The parasite can seemingly change itself into any two physical forms. Scientists have examined that this parasite has rendered a precise balance between these. One of these types supposedly assures infection in the bloodstream of an individual. In addition, the other type may be taken up by the tsetse fly and further spread to another human being or animal. The parasite allegedly maintains an exchange between providing sufficient parasites to protect the immune response and cause infection.

“Sleeping sickness parasites alter their form in order to ensure their survival and spread. We hope that, having discovered more about how these parasites behave, we will be able to develop ways of interfering with their survival strategy and interrupt the spread of this disease,” commented Professor Keith Matthews, School of Biological Sciences.

This also makes certain adequate parasites to seemingly allow the spread of the disease. Investigators utilized a blend of biological and mathematical techniques to evaluate how the parasite balances production of each of the forms.

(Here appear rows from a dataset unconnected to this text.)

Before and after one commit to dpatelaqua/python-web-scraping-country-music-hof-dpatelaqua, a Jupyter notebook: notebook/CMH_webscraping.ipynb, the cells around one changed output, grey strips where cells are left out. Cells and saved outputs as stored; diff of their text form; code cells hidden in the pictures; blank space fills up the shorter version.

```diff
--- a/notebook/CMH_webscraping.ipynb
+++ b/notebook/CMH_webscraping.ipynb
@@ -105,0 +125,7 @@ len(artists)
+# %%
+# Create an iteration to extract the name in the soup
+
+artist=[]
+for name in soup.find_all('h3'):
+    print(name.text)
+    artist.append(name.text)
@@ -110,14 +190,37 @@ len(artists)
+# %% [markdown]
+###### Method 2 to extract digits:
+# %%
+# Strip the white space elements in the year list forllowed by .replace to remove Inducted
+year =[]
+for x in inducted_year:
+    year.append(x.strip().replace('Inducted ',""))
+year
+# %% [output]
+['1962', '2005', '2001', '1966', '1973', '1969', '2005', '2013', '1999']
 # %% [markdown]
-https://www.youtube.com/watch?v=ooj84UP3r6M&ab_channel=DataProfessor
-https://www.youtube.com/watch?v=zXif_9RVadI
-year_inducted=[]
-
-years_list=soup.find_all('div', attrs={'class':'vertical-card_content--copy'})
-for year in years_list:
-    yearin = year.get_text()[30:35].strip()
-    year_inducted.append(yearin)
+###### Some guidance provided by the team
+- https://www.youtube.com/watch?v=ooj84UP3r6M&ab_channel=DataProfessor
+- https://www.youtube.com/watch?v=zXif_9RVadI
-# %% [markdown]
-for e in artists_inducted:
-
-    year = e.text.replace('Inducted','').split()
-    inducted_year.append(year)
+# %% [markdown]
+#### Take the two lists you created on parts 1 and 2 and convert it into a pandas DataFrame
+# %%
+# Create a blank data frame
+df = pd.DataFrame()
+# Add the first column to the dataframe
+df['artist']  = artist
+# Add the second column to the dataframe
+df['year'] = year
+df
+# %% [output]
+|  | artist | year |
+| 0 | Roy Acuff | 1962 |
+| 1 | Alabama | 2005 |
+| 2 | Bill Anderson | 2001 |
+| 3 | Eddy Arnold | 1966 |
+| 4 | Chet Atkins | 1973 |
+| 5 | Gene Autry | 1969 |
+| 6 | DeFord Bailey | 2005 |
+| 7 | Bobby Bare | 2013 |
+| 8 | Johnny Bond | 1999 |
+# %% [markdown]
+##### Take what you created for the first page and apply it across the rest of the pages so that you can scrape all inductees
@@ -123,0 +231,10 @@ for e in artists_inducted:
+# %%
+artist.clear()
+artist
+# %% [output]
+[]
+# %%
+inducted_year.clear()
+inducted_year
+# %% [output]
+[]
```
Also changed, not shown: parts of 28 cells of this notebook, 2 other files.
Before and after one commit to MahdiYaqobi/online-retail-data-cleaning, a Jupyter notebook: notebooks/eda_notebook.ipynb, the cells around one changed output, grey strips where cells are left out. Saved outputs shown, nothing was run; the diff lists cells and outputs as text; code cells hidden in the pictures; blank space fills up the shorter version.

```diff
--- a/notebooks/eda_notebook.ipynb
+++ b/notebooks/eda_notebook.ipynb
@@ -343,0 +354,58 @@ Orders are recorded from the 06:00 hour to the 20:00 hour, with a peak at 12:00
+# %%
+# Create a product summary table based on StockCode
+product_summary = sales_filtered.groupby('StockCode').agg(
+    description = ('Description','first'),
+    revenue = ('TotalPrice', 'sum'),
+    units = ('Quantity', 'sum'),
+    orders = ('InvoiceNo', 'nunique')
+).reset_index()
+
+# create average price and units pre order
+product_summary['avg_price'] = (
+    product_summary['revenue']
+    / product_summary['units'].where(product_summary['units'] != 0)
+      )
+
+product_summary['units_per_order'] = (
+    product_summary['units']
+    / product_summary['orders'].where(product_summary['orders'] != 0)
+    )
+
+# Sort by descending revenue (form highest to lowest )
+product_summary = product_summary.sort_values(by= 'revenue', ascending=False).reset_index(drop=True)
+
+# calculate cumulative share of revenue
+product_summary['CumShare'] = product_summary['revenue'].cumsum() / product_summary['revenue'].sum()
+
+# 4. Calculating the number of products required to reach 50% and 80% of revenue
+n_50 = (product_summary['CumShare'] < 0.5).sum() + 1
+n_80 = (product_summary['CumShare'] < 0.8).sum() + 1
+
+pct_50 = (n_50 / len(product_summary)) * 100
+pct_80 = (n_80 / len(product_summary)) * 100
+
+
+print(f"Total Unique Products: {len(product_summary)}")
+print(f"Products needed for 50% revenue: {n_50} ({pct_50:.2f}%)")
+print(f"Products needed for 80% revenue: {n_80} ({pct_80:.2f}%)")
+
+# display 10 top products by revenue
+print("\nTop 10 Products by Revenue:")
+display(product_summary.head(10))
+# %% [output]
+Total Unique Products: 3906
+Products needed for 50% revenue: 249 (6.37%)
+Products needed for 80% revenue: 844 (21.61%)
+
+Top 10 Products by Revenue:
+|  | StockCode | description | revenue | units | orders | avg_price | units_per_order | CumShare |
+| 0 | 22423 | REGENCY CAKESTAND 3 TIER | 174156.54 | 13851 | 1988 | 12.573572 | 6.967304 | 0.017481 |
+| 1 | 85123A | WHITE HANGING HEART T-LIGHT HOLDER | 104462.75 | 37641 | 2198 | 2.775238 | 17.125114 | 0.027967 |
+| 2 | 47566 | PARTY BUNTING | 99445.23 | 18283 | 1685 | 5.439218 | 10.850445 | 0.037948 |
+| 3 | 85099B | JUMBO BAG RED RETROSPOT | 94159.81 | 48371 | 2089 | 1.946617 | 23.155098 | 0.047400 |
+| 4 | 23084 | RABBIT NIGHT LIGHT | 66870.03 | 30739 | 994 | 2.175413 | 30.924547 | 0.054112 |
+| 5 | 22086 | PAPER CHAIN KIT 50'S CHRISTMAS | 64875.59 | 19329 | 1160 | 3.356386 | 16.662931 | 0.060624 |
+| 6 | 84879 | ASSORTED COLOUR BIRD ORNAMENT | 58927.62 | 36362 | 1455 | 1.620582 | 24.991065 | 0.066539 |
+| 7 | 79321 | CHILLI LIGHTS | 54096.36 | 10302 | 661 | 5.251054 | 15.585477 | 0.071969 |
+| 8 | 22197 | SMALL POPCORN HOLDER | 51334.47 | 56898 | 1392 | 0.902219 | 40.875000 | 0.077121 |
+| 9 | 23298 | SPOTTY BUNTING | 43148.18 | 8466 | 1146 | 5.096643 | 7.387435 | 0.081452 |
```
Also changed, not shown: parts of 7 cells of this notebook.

These findings allegedly provide better perceptive of how the parasite reciprocates to its surrounding to make sure its survival in the short term and long-term spread of disease.

The research was published in the journal Cell Host and Microbe.